TASK INSTRUCTIONS →
Where does the word "Начало" show up in the records? Copy every line that holds it.

Stored entries

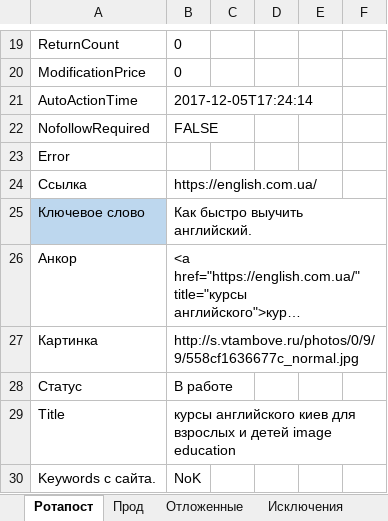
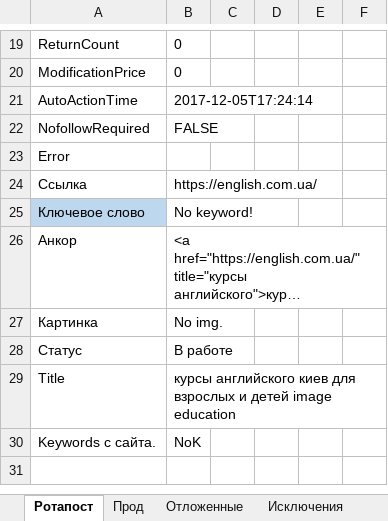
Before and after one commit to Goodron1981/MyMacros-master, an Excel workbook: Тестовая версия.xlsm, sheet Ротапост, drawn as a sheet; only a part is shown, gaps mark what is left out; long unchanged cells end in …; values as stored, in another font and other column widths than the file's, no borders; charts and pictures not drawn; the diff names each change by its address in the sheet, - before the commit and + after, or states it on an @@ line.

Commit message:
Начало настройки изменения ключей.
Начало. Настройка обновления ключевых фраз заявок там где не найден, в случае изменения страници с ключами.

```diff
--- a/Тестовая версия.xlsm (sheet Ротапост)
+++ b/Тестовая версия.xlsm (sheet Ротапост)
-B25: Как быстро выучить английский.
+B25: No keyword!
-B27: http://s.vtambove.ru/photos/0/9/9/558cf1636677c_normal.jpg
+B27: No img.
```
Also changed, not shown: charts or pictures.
==
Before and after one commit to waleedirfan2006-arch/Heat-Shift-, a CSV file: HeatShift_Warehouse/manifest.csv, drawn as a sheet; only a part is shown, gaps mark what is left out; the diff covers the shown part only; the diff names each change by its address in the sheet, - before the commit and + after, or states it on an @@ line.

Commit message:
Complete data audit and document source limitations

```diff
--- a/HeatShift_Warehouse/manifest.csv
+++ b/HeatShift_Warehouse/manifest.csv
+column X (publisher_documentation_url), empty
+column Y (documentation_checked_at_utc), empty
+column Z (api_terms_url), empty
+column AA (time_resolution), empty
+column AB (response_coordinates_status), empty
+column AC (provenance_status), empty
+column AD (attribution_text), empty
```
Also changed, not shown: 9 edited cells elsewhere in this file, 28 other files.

SOLVED EXERCISE →
Начало настройки изменения ключей.
Начало. Настройка обновления ключевых фраз заявок там где не найден, в случае изменения страници с ключами.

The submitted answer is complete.